Is this how it ends, not with a bang but with a whimper? It began with a hiss and a roar, but a week out from its opening round the F3 Asia ‘Winter Series’ only four entries had been confirmed, suggesting New Zealand’s Castrol Toyota Racing Series will remain pre-eminent among the ‘junior’ series accorded SuperLicence points status by the FIA.
The first round of the championship was set for next weekend at Buriram in Thailand, going directly up against the first round of TRS, but as the latter confirms its last couple of drivers in a grid of 15, the F3 Asia website and other news sources have gone utterly silent on plans for the series.
No entry list has been published and it is believed there are currently only two teams committed, each with two drivers: a Hitech Racing offshoot team with Alessandro Ghinetti and Rhinus Van Kalmthout, and Chinese team Absolute Racing with Ye Yifei (2016 French F4 Champion) and Sri Lankan Eshan Pieris.

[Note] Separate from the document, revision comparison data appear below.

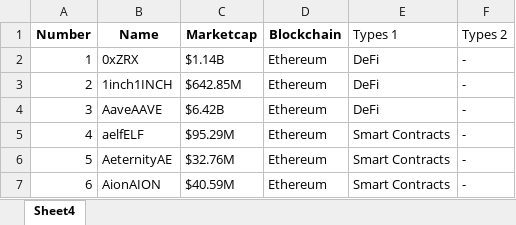
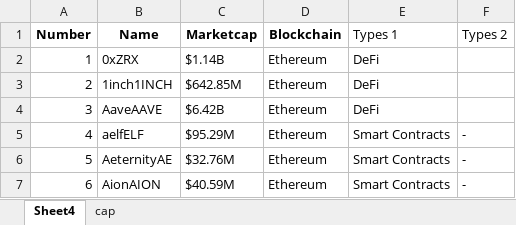
Before and after one commit to mecbar/mecbar.github.io, an Excel workbook: crypto_list.xlsx, sheet Sheet4, drawn as a sheet; only a part is shown; values as stored, in another font and other column widths than the file's, no borders; the diff names each change by its address in the sheet, - before the commit and + after, or states it on an @@ line.

```diff
--- a/crypto_list.xlsx (sheet Sheet4)
+++ b/crypto_list.xlsx (sheet Sheet4)
+sheet tab: cap
-F2:F4 (Types 2): -
+F2:F4 (Types 2): (empty)
```
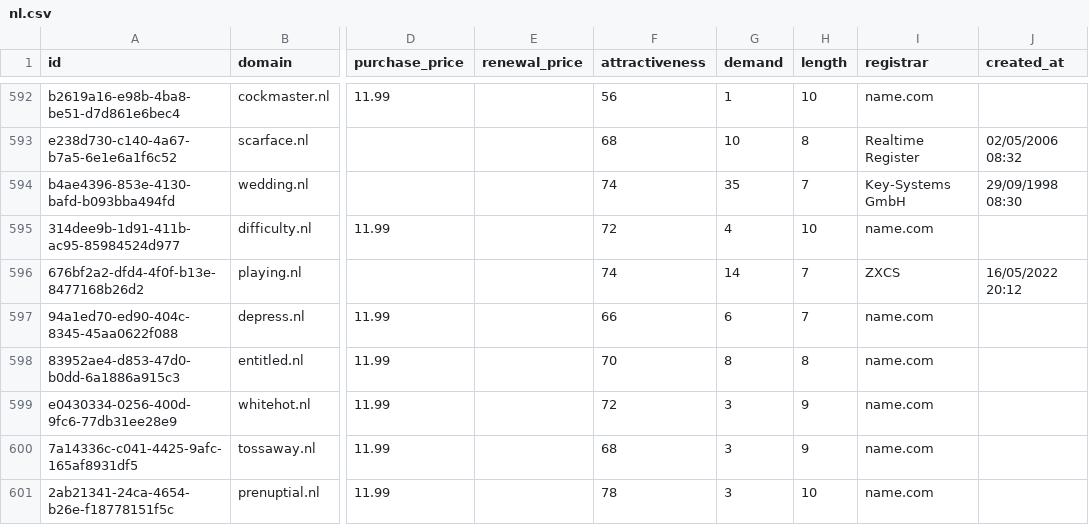
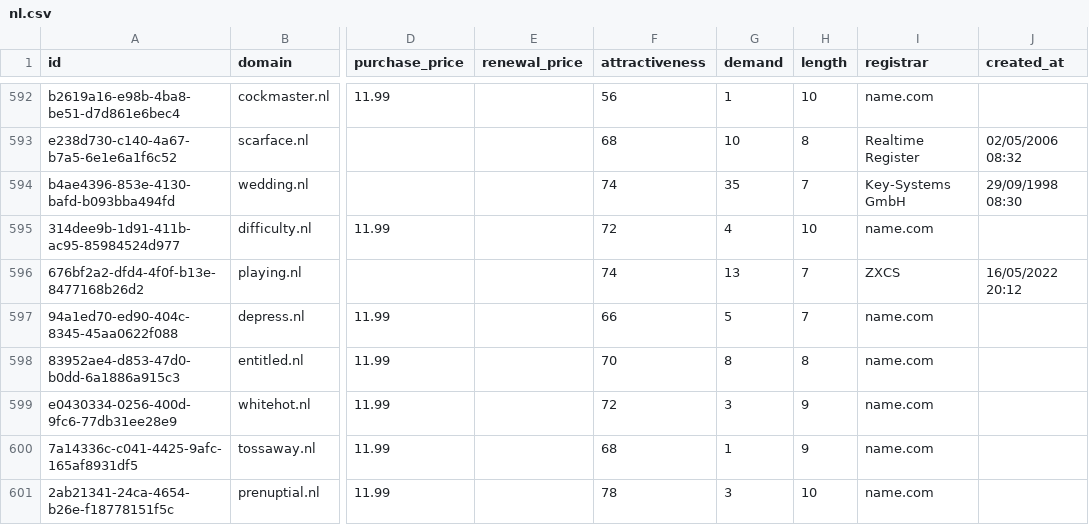
Before and after one commit to UniqueDomains/nl-oneword-domains, a CSV file: nl.csv, drawn as a sheet; only a part is shown, gaps mark what is left out; the diff covers the shown part only; the diff names each change by its address in the sheet, - before the commit and + after, or states it on an @@ line.

Commit message:
Domains update

```diff
--- a/nl.csv
+++ b/nl.csv
-G596 (demand): 14
+G596 (demand): 13
-G597 (demand): 6
+G597 (demand): 5
-G600 (demand): 3
+G600 (demand): 1
```
Also changed, not shown: 79 edited cells elsewhere in this file, 4 other files.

Unless organisers Top Speed have been holding back a massive slug of driver names, a four car grid just isn’t happening. I wonder how that leaves Tatuus, who were to have provided the cars for the series. Did they expect the teams that contested the main series to simply jump up, spin round and go back into the winter series?

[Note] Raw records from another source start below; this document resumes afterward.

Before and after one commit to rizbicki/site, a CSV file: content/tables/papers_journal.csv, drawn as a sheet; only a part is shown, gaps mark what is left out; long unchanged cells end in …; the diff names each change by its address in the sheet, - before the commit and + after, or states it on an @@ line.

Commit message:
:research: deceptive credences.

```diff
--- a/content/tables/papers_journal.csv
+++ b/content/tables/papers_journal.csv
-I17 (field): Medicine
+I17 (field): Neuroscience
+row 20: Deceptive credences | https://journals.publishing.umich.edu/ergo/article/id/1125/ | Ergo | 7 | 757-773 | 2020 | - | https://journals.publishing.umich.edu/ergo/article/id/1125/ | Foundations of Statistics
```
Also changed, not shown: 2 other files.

The winter series was announced soon after the start of the main championship which was won by 22 year old South African driver Raoul Hyman. Hyman has confirmed for the 2019 TRS, racing with champion team M2 Competition.
Among Hyman’s M2 team-mates when TRS starts at Highland Park in Cromwell next weekend will be Lucas ‘Luggi’ Auer, on his way to Japan’s Super Formula where he will go up against Kiwi Nick Cassidy. Auer will run in Japan with Motopark team offshoot, BMax Racing with Motopark. BMax is a Japanese based team with extensive experience in Formula 3.

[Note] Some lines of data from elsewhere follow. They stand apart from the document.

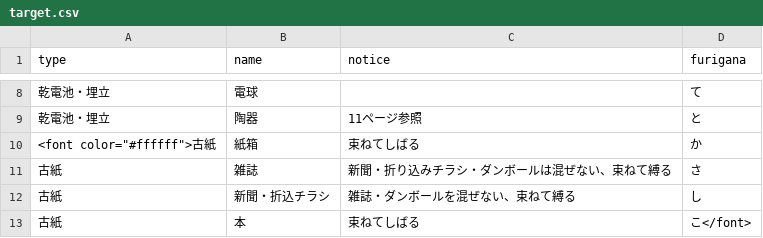
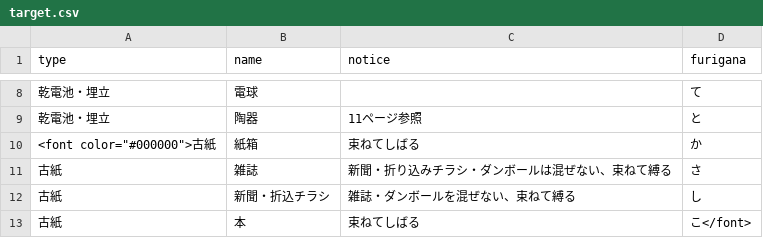
Before and after one commit to itoushi5374/5374, a CSV file: data/target.csv, drawn as a sheet; only a part is shown, gaps mark what is left out.

Commit message:
Update target.csv

```diff
--- a/data/target.csv
+++ b/data/target.csv
@@ -9,3 +9,3 @@ type,name,notice,furigana
 乾電池・埋立,陶器,11ページ参照,と
-<font color="#ffffff">古紙,紙箱,束ねてしばる,か
+<font color="#000000">古紙,紙箱,束ねてしばる,か
 古紙,雑誌,新聞・折り込みチラシ・ダンボールは混ぜない、束ねて縛る,さ
```
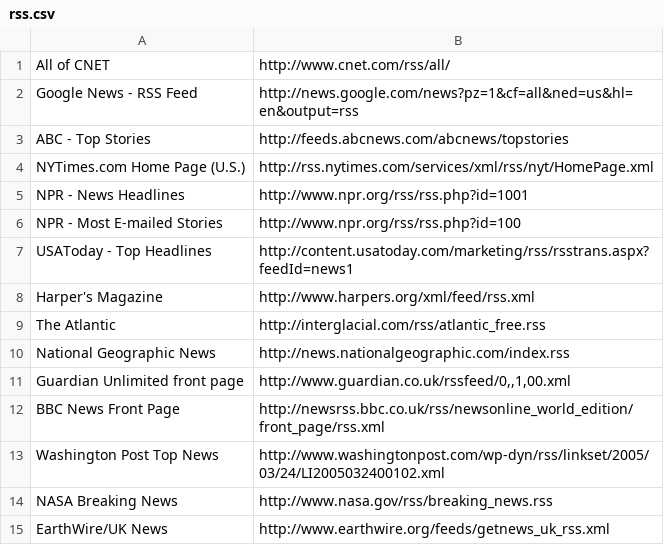
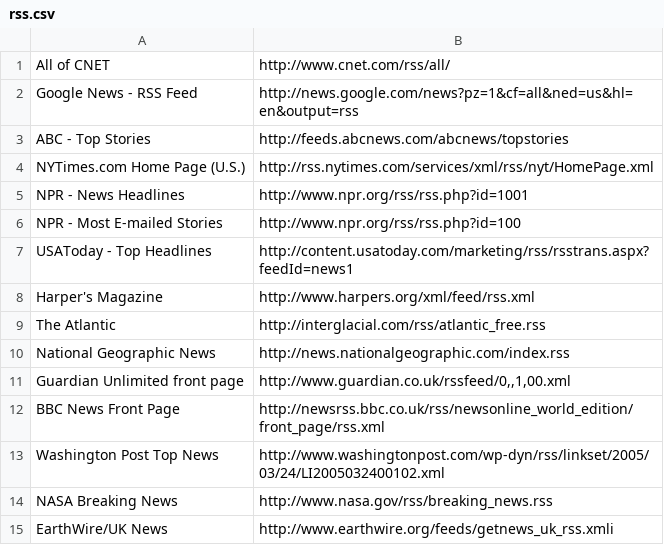
Before and after one commit to AVatch/feed-aggregator, a CSV file: sources/rss.csv, drawn as a sheet.

```diff
--- a/sources/rss.csv
+++ b/sources/rss.csv
@@ -14,2 +14,2 @@ Washington Post Top News,http://www.washingtonpost.com/wp-dyn/rss/linkset/2005/0
 NASA Breaking News,http://www.nasa.gov/rss/breaking_news.rss
-EarthWire/UK News,http://www.earthwire.org/feeds/getnews_uk_rss.xml
+EarthWire/UK News,http://www.earthwire.org/feeds/getnews_uk_rss.xmli
```
Also changed, not shown: 1 other file.
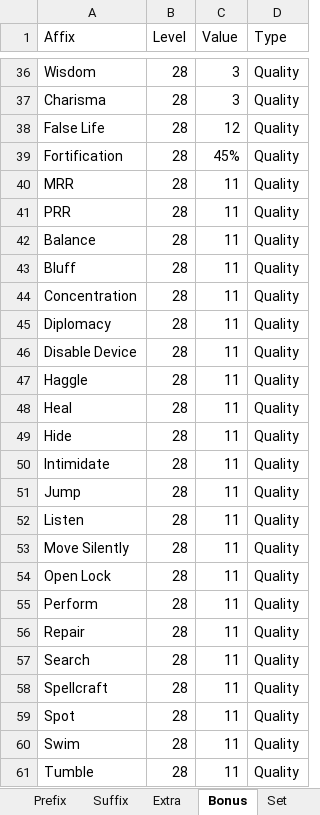
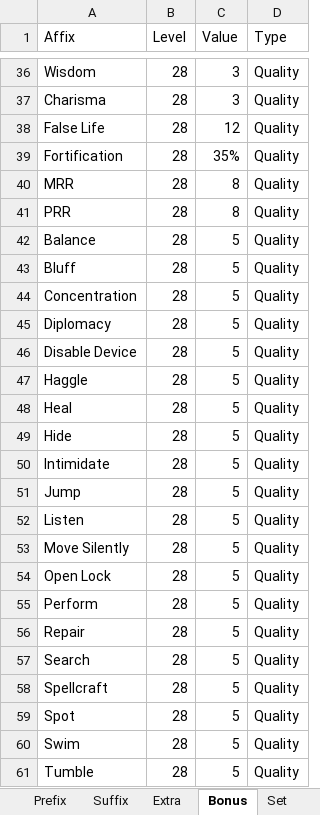
Before and after one commit to illusionistpm/ddo-gear-planner, an Excel workbook: data-builder/slavers.xlsx, sheet Bonus, drawn as a sheet; only a part is shown, gaps mark what is left out; values as stored, in another font and other column widths than the file's, no borders; the diff names each change by its address in the sheet, - before the commit and + after, or states it on an @@ line.

Commit message:
more slaver fixes

```diff
--- a/data-builder/slavers.xlsx (sheet Bonus)
+++ b/data-builder/slavers.xlsx (sheet Bonus)
-C39 (Value): 45%
+C39 (Value): 35%
-C40:C41 (Value): 11
+C40:C41 (Value): 8
-C42:C61 (Value): 11
+C42:C61 (Value): 5
```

The presence of Auer adds a sharp edge to TRS 2019. He races here with backing from auto accessory brand Remus, and in Japan with Red Bull support. There is no word whether he will carry the team’s colours in TRS.
Meanwhile British driver Dan Ticktum heads directly to Super Formula, carrying Red Bull colours with him. Ticktum was F3 Europe runner-up this year behind Mick Schumacher, having led the championship for several rounds. Red Bull has decided against simply promoting Ticktum from F3 to Formula 2, although selected appearances in the F1-supporting series could still be possible.
Ticktum is still in search of five more SuperLicence points to become eligible to race in F1, and in late 2018 he was wavering between Toyota Racing Series or the Asian F3 Winter Series. In the end it was Red Bull that pointed him toward Japan, where he needs a top-five finish to score the points he needs toward the big licence.
The worst thing about the Asian four-car fizzer – if indeed that is the case – is that it arguably deprived us of the spectacle of Luggi, Hyman and Dan Ticktum mixing it up through the infield corner complex at Highland Park or going wheel to wheel three-wide down that fast front straight at Teretonga.
As the Asian winter series develops a definite pallor, experienced observers point out this is a further endorsement of the pedigree of TRS, which is the only formula outside the current 4-3-2-1 ladder to have regularly contributed talented drivers all the way to Formula One and the World Endurance Championship.
A full 18 years from its first race, TRS has comfortably outlasted similar efforts originating in the northern hemisphere and apparently modelled on the antipodean success.